#### [TASK DIRECTIONS]
Return all lines of the records that contain the word "logs".

(EXTRACTED MATERIAL)

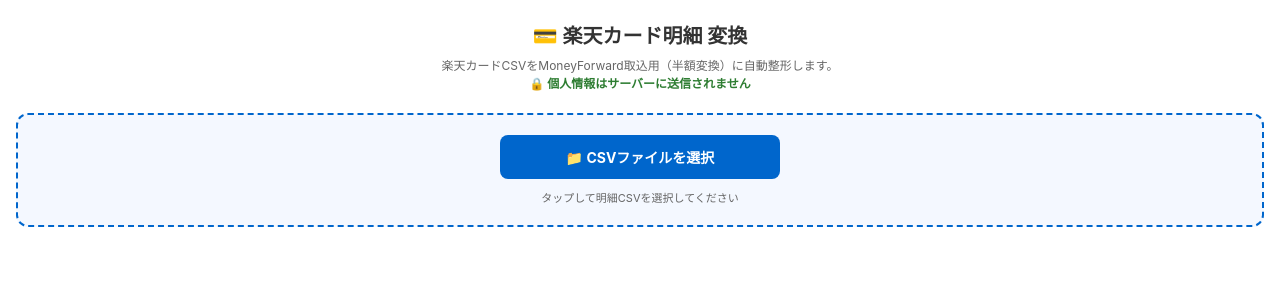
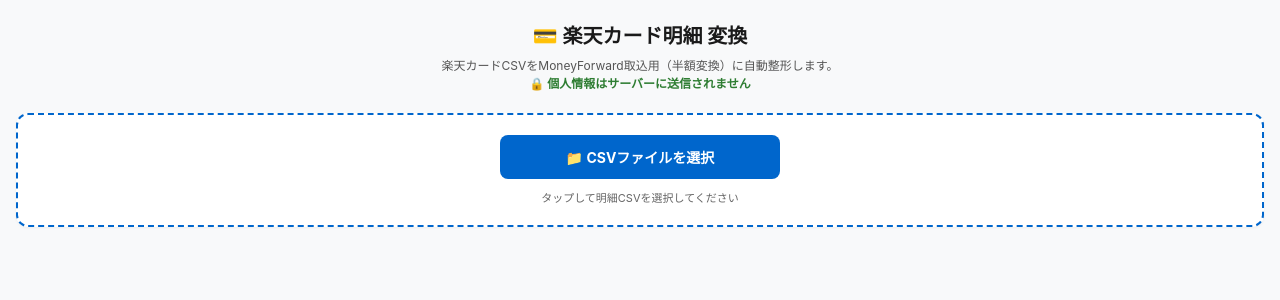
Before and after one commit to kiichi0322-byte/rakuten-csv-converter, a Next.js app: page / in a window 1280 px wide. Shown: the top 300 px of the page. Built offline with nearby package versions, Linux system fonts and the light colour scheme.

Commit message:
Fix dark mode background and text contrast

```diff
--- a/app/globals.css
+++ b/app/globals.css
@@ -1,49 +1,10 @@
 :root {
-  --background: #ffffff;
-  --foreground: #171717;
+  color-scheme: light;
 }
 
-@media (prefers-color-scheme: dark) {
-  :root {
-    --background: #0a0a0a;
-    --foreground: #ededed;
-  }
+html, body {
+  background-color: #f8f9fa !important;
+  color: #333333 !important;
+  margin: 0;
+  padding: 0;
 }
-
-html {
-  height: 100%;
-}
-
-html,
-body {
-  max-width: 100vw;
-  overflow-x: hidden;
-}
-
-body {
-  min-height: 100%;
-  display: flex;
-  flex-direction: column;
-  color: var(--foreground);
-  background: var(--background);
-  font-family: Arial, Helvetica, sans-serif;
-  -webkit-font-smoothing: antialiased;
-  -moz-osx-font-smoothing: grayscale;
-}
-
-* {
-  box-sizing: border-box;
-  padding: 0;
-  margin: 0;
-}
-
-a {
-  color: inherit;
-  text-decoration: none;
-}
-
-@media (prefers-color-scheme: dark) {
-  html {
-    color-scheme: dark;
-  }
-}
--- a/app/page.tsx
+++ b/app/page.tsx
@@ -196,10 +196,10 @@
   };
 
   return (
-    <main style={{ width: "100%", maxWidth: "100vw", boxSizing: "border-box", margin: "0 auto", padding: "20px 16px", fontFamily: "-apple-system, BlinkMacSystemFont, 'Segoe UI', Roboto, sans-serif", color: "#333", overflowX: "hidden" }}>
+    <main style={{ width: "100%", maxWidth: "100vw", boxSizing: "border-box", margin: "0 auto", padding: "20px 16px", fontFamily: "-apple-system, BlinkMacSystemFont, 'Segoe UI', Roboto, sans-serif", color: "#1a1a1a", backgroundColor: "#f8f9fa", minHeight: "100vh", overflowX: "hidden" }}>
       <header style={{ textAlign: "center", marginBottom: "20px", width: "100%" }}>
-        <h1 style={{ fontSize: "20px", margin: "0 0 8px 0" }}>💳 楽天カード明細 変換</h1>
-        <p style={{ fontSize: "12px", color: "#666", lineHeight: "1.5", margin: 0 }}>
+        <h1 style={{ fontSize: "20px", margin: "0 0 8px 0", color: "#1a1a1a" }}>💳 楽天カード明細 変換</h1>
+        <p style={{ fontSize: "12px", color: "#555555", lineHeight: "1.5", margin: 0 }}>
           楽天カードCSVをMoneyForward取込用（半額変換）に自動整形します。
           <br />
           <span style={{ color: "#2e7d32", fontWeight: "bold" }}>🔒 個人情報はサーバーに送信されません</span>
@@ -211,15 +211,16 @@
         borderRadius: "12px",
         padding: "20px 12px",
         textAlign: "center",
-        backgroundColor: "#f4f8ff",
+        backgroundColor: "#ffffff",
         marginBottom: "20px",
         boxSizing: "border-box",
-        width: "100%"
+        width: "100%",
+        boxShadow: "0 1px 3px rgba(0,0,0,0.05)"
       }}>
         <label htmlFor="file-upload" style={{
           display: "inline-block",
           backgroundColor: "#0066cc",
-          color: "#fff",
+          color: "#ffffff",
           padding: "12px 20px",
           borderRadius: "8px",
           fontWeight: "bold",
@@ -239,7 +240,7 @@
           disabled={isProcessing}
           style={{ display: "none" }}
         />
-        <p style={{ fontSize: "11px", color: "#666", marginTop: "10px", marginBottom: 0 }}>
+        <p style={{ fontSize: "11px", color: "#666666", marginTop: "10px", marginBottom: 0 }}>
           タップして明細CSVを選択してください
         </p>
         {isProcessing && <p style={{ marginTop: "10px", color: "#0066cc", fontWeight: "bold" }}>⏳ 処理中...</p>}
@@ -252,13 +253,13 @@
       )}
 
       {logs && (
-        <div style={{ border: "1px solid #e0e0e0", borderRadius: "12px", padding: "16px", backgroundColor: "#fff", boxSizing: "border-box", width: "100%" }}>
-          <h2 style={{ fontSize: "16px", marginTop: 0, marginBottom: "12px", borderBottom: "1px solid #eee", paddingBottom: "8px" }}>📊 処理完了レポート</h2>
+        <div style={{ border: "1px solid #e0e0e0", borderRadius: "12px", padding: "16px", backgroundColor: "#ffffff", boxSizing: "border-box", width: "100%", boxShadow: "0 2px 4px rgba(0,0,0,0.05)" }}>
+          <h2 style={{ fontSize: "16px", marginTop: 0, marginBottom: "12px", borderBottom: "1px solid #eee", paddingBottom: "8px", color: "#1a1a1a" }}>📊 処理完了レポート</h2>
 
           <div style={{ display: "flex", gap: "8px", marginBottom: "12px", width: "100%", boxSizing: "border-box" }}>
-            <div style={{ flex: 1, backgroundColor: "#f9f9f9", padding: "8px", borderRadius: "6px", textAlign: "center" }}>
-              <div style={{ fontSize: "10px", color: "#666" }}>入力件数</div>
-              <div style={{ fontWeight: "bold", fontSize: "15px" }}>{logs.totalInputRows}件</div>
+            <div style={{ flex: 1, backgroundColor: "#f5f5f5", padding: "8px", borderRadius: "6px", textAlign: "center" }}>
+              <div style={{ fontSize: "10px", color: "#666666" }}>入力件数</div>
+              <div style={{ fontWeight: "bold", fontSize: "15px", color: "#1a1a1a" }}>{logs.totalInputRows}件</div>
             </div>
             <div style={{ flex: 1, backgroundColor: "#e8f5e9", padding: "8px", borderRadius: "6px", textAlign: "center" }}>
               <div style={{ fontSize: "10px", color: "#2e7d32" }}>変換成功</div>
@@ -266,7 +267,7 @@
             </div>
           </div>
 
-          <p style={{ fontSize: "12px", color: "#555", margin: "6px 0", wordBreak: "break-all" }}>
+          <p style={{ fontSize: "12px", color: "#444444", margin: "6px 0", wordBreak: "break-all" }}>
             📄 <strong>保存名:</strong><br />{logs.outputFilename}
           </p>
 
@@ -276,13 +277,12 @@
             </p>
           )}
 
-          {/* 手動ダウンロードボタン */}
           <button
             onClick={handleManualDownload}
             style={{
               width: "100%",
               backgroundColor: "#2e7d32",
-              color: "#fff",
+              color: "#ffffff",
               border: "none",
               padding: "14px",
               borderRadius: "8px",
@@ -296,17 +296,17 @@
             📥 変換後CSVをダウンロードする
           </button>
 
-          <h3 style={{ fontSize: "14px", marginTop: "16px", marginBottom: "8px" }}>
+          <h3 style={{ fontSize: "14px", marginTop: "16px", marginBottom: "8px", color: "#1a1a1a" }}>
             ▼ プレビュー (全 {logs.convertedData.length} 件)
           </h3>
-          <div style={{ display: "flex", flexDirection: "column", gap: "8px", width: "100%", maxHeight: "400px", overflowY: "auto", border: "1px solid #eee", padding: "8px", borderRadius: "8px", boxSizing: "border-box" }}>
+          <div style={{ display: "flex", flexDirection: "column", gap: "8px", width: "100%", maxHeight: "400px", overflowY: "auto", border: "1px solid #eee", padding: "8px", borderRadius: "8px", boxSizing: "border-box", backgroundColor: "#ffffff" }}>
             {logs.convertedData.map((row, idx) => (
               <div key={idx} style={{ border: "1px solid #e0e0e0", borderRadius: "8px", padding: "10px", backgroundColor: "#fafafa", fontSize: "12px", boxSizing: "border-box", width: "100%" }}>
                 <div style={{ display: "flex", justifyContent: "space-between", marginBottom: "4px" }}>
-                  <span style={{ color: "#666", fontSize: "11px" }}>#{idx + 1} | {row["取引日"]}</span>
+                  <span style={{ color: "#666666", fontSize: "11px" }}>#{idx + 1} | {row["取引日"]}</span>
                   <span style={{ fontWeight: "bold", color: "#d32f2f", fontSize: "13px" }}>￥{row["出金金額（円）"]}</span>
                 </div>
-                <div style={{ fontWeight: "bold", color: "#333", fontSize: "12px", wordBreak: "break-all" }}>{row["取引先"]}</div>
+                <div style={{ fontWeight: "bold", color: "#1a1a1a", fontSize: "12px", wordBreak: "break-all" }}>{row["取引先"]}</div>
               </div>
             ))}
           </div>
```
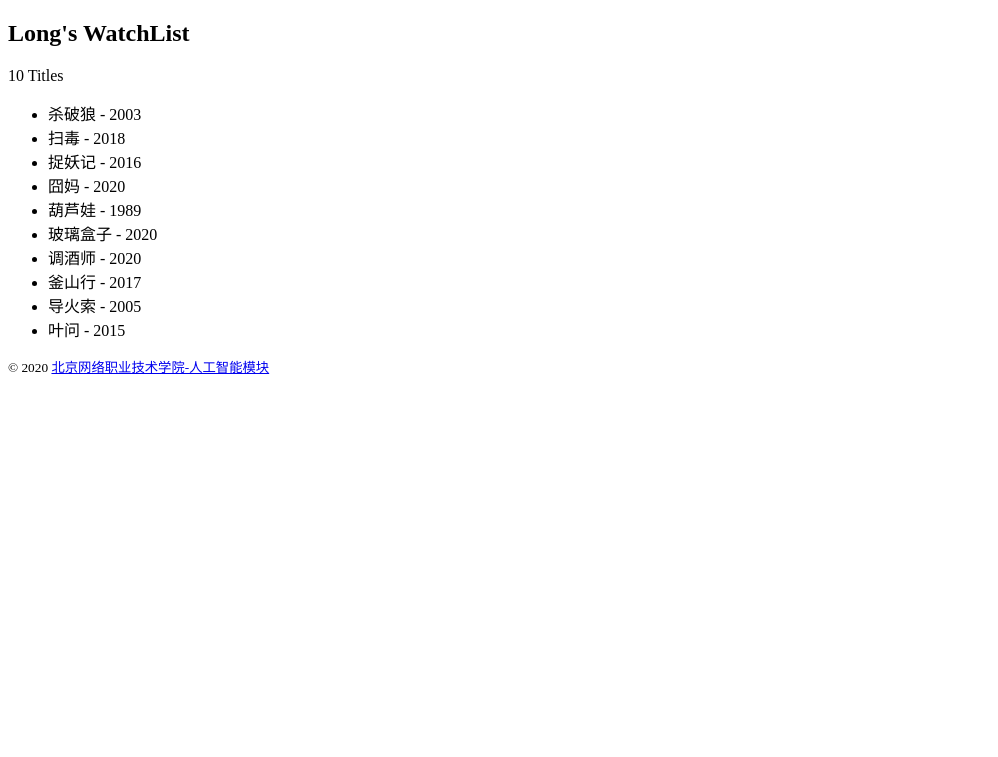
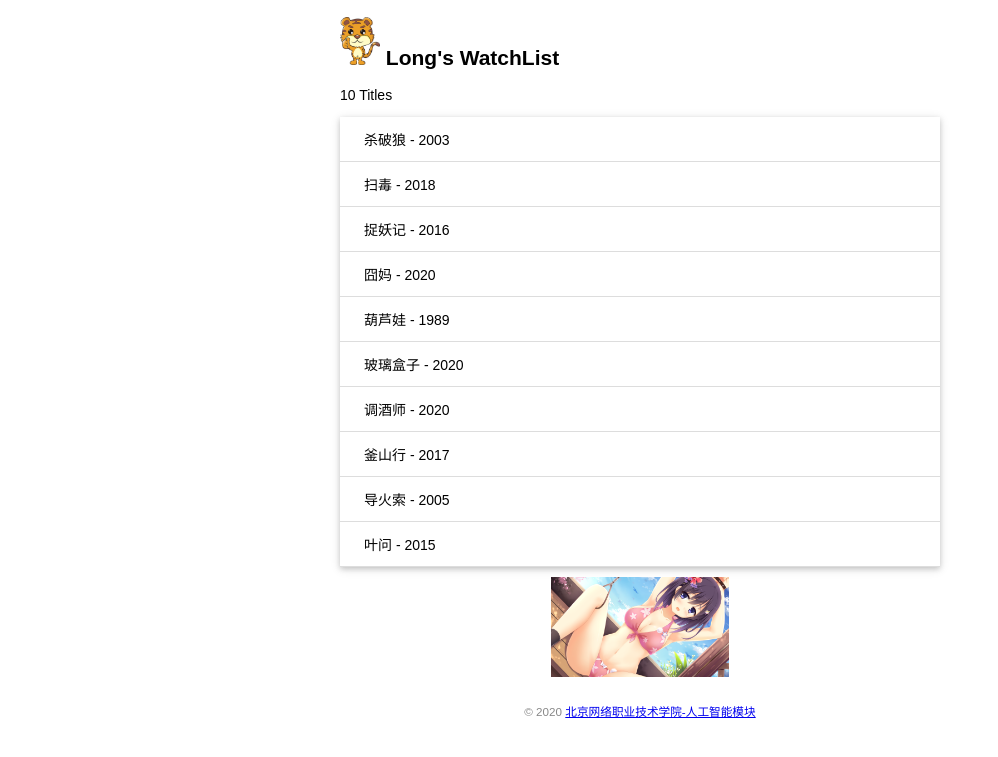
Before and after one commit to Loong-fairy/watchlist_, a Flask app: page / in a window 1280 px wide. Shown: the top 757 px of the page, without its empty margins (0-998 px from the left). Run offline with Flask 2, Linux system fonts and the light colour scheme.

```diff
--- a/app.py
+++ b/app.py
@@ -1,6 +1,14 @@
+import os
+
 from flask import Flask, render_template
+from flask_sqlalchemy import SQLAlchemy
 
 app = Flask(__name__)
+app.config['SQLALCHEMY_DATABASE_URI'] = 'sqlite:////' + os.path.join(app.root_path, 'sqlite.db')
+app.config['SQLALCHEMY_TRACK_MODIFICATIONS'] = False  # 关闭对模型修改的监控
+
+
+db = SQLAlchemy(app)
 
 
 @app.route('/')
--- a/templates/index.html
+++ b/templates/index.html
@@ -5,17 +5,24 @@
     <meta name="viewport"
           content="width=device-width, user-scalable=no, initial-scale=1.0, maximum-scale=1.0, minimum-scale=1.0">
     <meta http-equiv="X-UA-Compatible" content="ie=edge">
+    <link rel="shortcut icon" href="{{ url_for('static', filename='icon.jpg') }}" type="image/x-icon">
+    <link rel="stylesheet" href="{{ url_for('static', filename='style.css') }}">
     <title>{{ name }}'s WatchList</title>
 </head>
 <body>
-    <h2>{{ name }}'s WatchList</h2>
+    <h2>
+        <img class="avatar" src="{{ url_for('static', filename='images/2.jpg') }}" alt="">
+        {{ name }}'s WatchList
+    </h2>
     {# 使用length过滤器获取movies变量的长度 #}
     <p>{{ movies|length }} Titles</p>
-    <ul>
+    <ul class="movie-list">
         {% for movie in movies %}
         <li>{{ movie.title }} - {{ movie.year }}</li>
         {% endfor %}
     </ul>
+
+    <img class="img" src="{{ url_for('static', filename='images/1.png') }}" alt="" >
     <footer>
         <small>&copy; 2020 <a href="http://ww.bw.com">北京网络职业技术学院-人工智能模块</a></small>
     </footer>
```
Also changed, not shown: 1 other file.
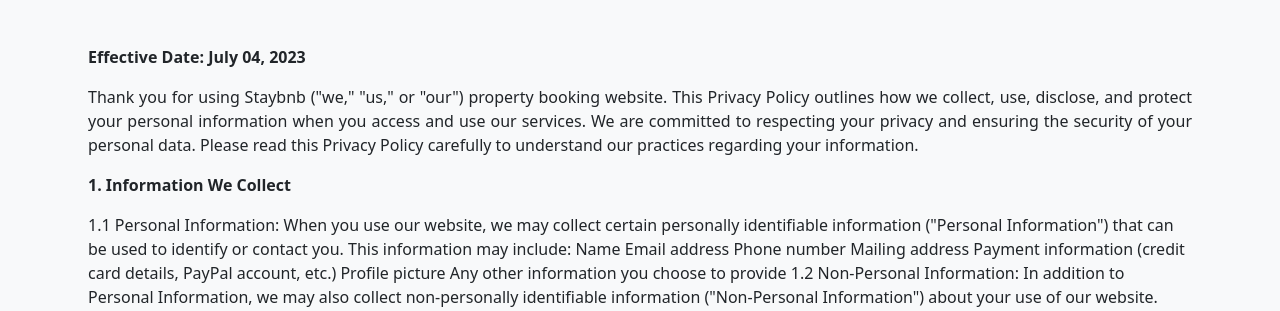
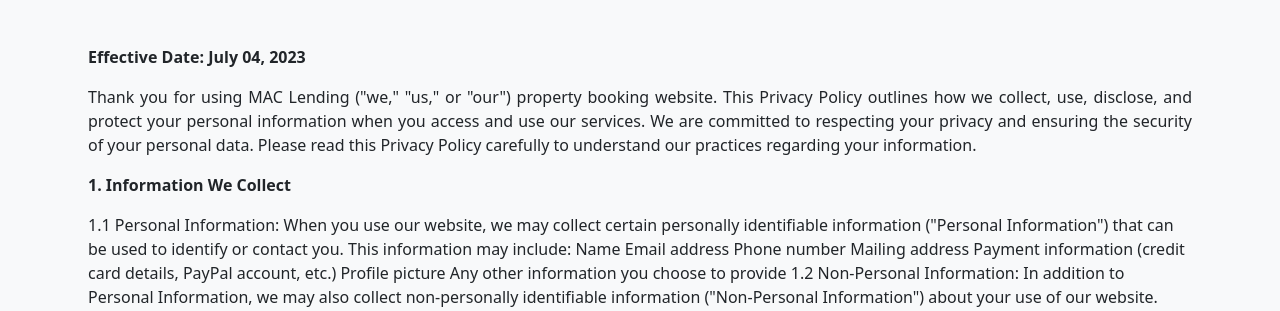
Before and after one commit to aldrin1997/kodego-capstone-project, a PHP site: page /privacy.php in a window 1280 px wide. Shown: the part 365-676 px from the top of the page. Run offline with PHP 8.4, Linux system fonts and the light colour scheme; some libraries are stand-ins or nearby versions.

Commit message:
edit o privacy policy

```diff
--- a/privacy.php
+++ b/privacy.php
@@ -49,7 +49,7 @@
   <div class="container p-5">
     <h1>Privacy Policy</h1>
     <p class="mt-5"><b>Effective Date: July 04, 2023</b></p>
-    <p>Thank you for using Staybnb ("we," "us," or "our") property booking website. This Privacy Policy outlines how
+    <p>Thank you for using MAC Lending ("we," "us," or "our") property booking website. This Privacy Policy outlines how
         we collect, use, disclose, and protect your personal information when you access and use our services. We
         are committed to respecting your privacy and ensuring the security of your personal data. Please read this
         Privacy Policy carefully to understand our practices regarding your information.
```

(End EXTRACTED MATERIAL)

#### [ANSWER BOX]
       {logs && (
-              <div style={{ fontWeight: "bold", fontSize: "15px" }}>{logs.totalInputRows}件</div>
+              <div style={{ fontWeight: "bold", fontSize: "15px", color: "#1a1a1a" }}>{logs.totalInputRows}件</div>
             📄 <strong>保存名:</strong><br />{logs.outputFilename}
             ▼ プレビュー (全 {logs.convertedData.length} 件)
             {logs.convertedData.map((row, idx) => (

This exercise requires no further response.